(Edit tracking data)
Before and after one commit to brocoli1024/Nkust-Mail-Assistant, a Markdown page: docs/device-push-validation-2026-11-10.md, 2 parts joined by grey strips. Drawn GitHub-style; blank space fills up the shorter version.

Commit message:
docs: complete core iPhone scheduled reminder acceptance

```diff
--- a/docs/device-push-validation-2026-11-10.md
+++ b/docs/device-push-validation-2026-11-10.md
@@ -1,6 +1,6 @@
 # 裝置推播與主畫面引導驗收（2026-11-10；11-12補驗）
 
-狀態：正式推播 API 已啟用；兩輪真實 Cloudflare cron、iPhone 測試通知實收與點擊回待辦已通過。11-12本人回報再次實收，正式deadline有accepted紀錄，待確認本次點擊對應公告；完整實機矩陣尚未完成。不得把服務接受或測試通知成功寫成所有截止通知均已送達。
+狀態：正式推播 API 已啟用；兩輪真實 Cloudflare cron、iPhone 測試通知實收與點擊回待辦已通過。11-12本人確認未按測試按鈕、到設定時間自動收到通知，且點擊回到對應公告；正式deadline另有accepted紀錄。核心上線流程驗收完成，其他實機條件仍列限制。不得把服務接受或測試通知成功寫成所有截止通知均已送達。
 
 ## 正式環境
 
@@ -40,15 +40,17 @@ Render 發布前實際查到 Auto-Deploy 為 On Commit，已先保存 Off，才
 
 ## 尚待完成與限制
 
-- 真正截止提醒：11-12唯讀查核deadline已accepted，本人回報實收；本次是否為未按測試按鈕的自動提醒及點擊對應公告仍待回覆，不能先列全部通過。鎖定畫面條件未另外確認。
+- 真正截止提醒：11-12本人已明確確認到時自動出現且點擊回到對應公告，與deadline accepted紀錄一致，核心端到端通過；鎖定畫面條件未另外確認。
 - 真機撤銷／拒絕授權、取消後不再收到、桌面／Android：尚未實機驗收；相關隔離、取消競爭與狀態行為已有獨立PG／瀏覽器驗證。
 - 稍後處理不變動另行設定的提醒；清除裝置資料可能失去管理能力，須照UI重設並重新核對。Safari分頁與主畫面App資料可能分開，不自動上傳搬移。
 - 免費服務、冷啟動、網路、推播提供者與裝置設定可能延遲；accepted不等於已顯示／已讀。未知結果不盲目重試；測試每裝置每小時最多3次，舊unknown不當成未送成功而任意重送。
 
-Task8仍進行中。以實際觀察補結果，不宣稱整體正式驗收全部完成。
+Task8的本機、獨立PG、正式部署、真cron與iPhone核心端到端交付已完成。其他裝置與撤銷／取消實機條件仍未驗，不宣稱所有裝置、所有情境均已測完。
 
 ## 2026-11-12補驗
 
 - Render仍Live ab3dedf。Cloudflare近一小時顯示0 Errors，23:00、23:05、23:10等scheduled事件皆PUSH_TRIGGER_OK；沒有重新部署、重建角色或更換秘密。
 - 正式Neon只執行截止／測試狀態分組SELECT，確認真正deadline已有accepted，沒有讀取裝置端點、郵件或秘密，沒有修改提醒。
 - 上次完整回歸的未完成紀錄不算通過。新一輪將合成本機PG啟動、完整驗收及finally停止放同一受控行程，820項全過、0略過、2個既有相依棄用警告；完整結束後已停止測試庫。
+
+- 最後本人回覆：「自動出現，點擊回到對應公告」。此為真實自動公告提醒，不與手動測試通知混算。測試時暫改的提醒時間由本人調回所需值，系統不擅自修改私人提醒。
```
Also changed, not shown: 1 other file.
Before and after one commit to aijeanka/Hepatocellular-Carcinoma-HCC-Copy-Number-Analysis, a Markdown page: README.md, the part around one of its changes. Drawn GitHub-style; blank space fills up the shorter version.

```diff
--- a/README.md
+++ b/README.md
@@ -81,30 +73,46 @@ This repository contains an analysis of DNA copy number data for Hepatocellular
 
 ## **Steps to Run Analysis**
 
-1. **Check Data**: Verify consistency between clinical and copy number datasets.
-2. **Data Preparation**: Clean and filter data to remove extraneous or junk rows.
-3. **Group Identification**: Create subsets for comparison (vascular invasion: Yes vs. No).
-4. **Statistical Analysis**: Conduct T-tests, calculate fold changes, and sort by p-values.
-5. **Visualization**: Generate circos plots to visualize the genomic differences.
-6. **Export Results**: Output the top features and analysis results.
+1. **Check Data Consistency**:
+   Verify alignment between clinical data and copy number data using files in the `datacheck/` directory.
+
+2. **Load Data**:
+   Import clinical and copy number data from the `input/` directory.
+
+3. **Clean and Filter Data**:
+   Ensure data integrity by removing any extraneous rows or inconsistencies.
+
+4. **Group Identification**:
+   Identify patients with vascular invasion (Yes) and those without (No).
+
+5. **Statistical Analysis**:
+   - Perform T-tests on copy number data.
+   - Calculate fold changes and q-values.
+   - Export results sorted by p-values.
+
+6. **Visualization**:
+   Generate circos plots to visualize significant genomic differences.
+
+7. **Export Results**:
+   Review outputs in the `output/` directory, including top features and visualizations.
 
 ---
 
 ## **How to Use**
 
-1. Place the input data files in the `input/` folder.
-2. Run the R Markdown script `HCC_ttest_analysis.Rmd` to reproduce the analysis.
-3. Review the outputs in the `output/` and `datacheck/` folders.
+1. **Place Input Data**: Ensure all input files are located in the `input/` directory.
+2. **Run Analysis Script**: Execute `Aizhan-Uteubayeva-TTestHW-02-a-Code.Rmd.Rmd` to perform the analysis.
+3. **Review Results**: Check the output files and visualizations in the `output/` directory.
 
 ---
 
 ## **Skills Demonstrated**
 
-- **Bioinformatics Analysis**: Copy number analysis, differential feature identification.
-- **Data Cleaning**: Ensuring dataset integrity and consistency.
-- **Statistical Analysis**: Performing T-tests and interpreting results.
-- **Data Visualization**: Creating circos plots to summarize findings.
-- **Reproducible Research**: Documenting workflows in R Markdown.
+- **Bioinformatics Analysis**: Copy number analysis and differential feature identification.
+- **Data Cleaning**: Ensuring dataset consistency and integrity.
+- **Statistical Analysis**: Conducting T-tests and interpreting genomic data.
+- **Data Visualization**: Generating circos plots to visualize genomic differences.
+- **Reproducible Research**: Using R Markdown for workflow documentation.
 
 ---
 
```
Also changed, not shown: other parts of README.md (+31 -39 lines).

▶ _REQUIRED WORK_
Above are the entries; return each one exactly.

▶ _ANSWER SPACE_
Before and after one commit to brocoli1024/Nkust-Mail-Assistant, a Markdown page: docs/device-push-validation-2026-11-10.md, 2 parts joined by grey strips. Drawn GitHub-style; blank space fills up the shorter version.

Commit message:
docs: complete core iPhone scheduled reminder acceptance

```diff
--- a/docs/device-push-validation-2026-11-10.md
+++ b/docs/device-push-validation-2026-11-10.md
@@ -1,6 +1,6 @@
 # 裝置推播與主畫面引導驗收（2026-11-10；11-12補驗）
 
-狀態：正式推播 API 已啟用；兩輪真實 Cloudflare cron、iPhone 測試通知實收與點擊回待辦已通過。11-12本人回報再次實收，正式deadline有accepted紀錄，待確認本次點擊對應公告；完整實機矩陣尚未完成。不得把服務接受或測試通知成功寫成所有截止通知均已送達。
+狀態：正式推播 API 已啟用；兩輪真實 Cloudflare cron、iPhone 測試通知實收與點擊回待辦已通過。11-12本人確認未按測試按鈕、到設定時間自動收到通知，且點擊回到對應公告；正式deadline另有accepted紀錄。核心上線流程驗收完成，其他實機條件仍列限制。不得把服務接受或測試通知成功寫成所有截止通知均已送達。
 
 ## 正式環境
 
@@ -40,15 +40,17 @@ Render 發布前實際查到 Auto-Deploy 為 On Commit，已先保存 Off，才
 
 ## 尚待完成與限制
 
-- 真正截止提醒：11-12唯讀查核deadline已accepted，本人回報實收；本次是否為未按測試按鈕的自動提醒及點擊對應公告仍待回覆，不能先列全部通過。鎖定畫面條件未另外確認。
+- 真正截止提醒：11-12本人已明確確認到時自動出現且點擊回到對應公告，與deadline accepted紀錄一致，核心端到端通過；鎖定畫面條件未另外確認。
 - 真機撤銷／拒絕授權、取消後不再收到、桌面／Android：尚未實機驗收；相關隔離、取消競爭與狀態行為已有獨立PG／瀏覽器驗證。
 - 稍後處理不變動另行設定的提醒；清除裝置資料可能失去管理能力，須照UI重設並重新核對。Safari分頁與主畫面App資料可能分開，不自動上傳搬移。
 - 免費服務、冷啟動、網路、推播提供者與裝置設定可能延遲；accepted不等於已顯示／已讀。未知結果不盲目重試；測試每裝置每小時最多3次，舊unknown不當成未送成功而任意重送。
 
-Task8仍進行中。以實際觀察補結果，不宣稱整體正式驗收全部完成。
+Task8的本機、獨立PG、正式部署、真cron與iPhone核心端到端交付已完成。其他裝置與撤銷／取消實機條件仍未驗，不宣稱所有裝置、所有情境均已測完。
 
 ## 2026-11-12補驗
 
 - Render仍Live ab3dedf。Cloudflare近一小時顯示0 Errors，23:00、23:05、23:10等scheduled事件皆PUSH_TRIGGER_OK；沒有重新部署、重建角色或更換秘密。
 - 正式Neon只執行截止／測試狀態分組SELECT，確認真正deadline已有accepted，沒有讀取裝置端點、郵件或秘密，沒有修改提醒。
 - 上次完整回歸的未完成紀錄不算通過。新一輪將合成本機PG啟動、完整驗收及finally停止放同一受控行程，820項全過、0略過、2個既有相依棄用警告；完整結束後已停止測試庫。
+
+- 最後本人回覆：「自動出現，點擊回到對應公告」。此為真實自動公告提醒，不與手動測試通知混算。測試時暫改的提醒時間由本人調回所需值，系統不擅自修改私人提醒。
```
Also changed, not shown: 1 other file.
Before and after one commit to aijeanka/Hepatocellular-Carcinoma-HCC-Copy-Number-Analysis, a Markdown page: README.md, the part around one of its changes. Drawn GitHub-style; blank space fills up the shorter version.

```diff
--- a/README.md
+++ b/README.md
@@ -81,30 +73,46 @@ This repository contains an analysis of DNA copy number data for Hepatocellular
 
 ## **Steps to Run Analysis**
 
-1. **Check Data**: Verify consistency between clinical and copy number datasets.
-2. **Data Preparation**: Clean and filter data to remove extraneous or junk rows.
-3. **Group Identification**: Create subsets for comparison (vascular invasion: Yes vs. No).
-4. **Statistical Analysis**: Conduct T-tests, calculate fold changes, and sort by p-values.
-5. **Visualization**: Generate circos plots to visualize the genomic differences.
-6. **Export Results**: Output the top features and analysis results.
+1. **Check Data Consistency**:
+   Verify alignment between clinical data and copy number data using files in the `datacheck/` directory.
+
+2. **Load Data**:
+   Import clinical and copy number data from the `input/` directory.
+
+3. **Clean and Filter Data**:
+   Ensure data integrity by removing any extraneous rows or inconsistencies.
+
+4. **Group Identification**:
+   Identify patients with vascular invasion (Yes) and those without (No).
+
+5. **Statistical Analysis**:
+   - Perform T-tests on copy number data.
+   - Calculate fold changes and q-values.
+   - Export results sorted by p-values.
+
+6. **Visualization**:
+   Generate circos plots to visualize significant genomic differences.
+
+7. **Export Results**:
+   Review outputs in the `output/` directory, including top features and visualizations.
 
 ---
 
 ## **How to Use**
 
-1. Place the input data files in the `input/` folder.
-2. Run the R Markdown script `HCC_ttest_analysis.Rmd` to reproduce the analysis.
-3. Review the outputs in the `output/` and `datacheck/` folders.
+1. **Place Input Data**: Ensure all input files are located in the `input/` directory.
+2. **Run Analysis Script**: Execute `Aizhan-Uteubayeva-TTestHW-02-a-Code.Rmd.Rmd` to perform the analysis.
+3. **Review Results**: Check the output files and visualizations in the `output/` directory.
 
 ---
 
 ## **Skills Demonstrated**
 
-- **Bioinformatics Analysis**: Copy number analysis, differential feature identification.
-- **Data Cleaning**: Ensuring dataset integrity and consistency.
-- **Statistical Analysis**: Performing T-tests and interpreting results.
-- **Data Visualization**: Creating circos plots to summarize findings.
-- **Reproducible Research**: Documenting workflows in R Markdown.
+- **Bioinformatics Analysis**: Copy number analysis and differential feature identification.
+- **Data Cleaning**: Ensuring dataset consistency and integrity.
+- **Statistical Analysis**: Conducting T-tests and interpreting genomic data.
+- **Data Visualization**: Generating circos plots to visualize genomic differences.
+- **Reproducible Research**: Using R Markdown for workflow documentation.
 
 ---
 
```
Also changed, not shown: other parts of README.md (+31 -39 lines).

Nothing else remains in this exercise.